This 1952 ranch-style remodel is sited on a steeply sloped, landscaped site with southern views. The original layout was a compilation of rooms strung together. Most interior spaces were dark and uninspired.
Although the ranch-style aesthetic was maintained, the house was opened to views and light. Holst removed several interior walls creating a large multi-leveled room. A central staircase with a skylight was inserted to allow natural light to infiltrate the first floor. The opening creates volume in the center of the house, a sense of lightness that was not possible before the remodel. Glass block walls at the front of the house are lit from the exterior. At night the interior glows like a Japanese lantern.
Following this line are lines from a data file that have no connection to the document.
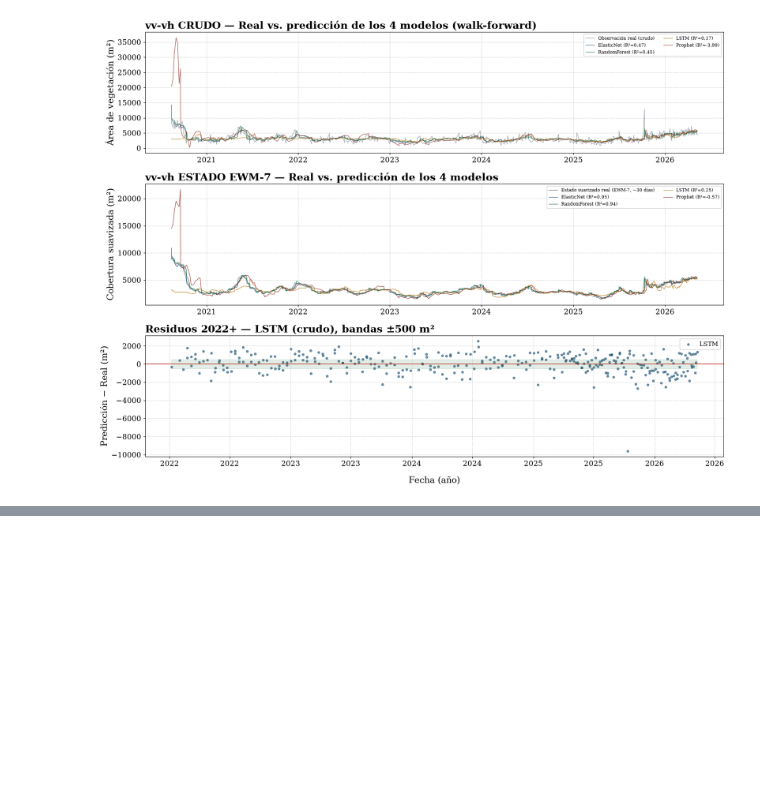
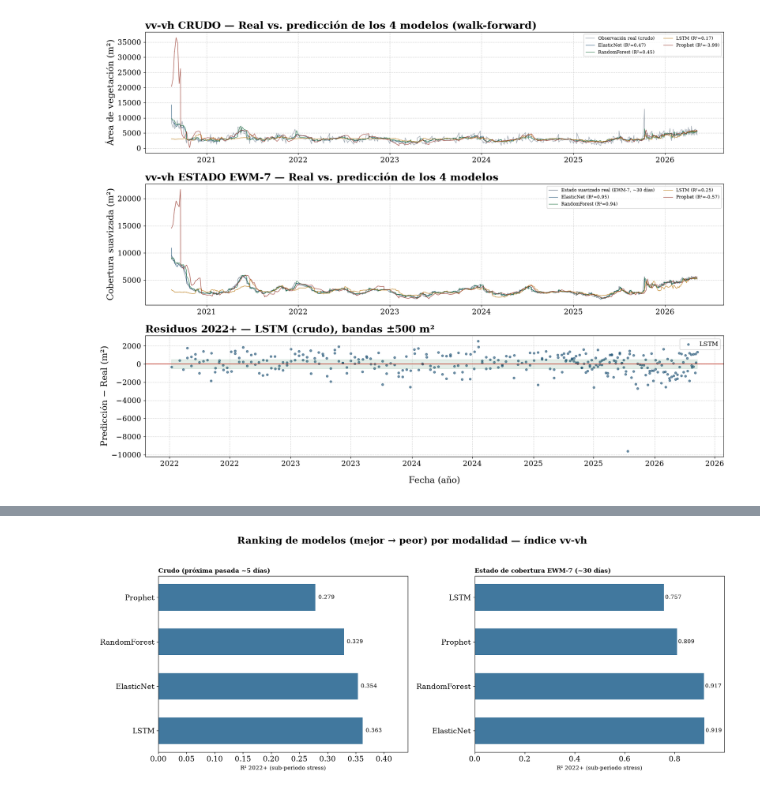
Before and after one commit to pxtroniwnl/barcelona-de-indias-time-serie, a Jupyter notebook: notebook/vegetacion/02_analisis_buchon.ipynb, the cells around one changed output, grey strips where cells are left out. Cells and saved outputs as stored; diff of their text form; code cells hidden in the pictures; blank space fills up the shorter version.

Commit message:
modelos: exportacion v1 de los 4 modelos (crudo y estado)

```diff
--- a/notebook/vegetacion/02_analisis_buchon.ipynb
+++ b/notebook/vegetacion/02_analisis_buchon.ipynb
@@ -1132,0 +1141,22 @@ plt.show()
+# %%
+GRUPO_MODELOS = ['ElasticNet', 'RandomForest', 'LSTM', 'Prophet']
+
+fig, axes = plt.subplots(1, 2, figsize=(16, 6.2))
+for ax, target, titulo in zip(
+        axes, ('crudo', 'estado'),
+        ('Crudo (próxima pasada ~5 días)', 'Estado de cobertura EWM-7 (~30 días)')):
+    dfg = pd.DataFrame(filas[target])
+    dfg = dfg[dfg['modelo'].isin(GRUPO_MODELOS)].sort_values('R2_2022', ascending=True)
+    ax.barh(dfg['modelo'], dfg['R2_2022'], color='#1F618D', alpha=0.85, height=0.6)
+    for i, row in enumerate(dfg['R2_2022']):
+        ax.text(row + 0.005, i, f'{row:.3f}', va='center', fontsize=10)
+    ax.axvline(0, color='#C0392B', lw=1)
+    ax.set_title(titulo, loc='left', fontweight='bold', fontsize=11)
+    ax.set_xlabel('R² 2022+ (sub-periodo stress)', fontsize=10)
+    ax.set_xlim(min(0, dfg['R2_2022'].min() - 0.05), max(dfg['R2_2022']) + 0.08)
+    ax.invert_yaxis()
+fig.suptitle('Ranking de modelos (mejor → peor) por modalidad — índice vv-vh', fontweight='bold')
+fig.tight_layout(rect=[0, 0, 1, 0.96])
+plt.show()
+# %% [output]
+[figure, added]
```
Also changed, not shown: parts of 6 cells of this notebook, 11 other files.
To fit the client’s specific needs, Holst changed the building program. The three original bedrooms were altered slightly to become a master bedroom, an office, and an accessory dwelling unit in the basement, which the clients want for the care staff they may need to employ in the future. A standard lawn-and-landscape backyard was converted into a functional outdoor space with decks and a terrace. Connected to the dining/living area, this outdoor space has become an extension of the interior that can be used year-round.
The house was fitted with efficient and sophisticated heat recovery systems and radiant floor heating; the Douglas fir casework is a nod to the context, hills forested with grand fir, western cedar, and maple.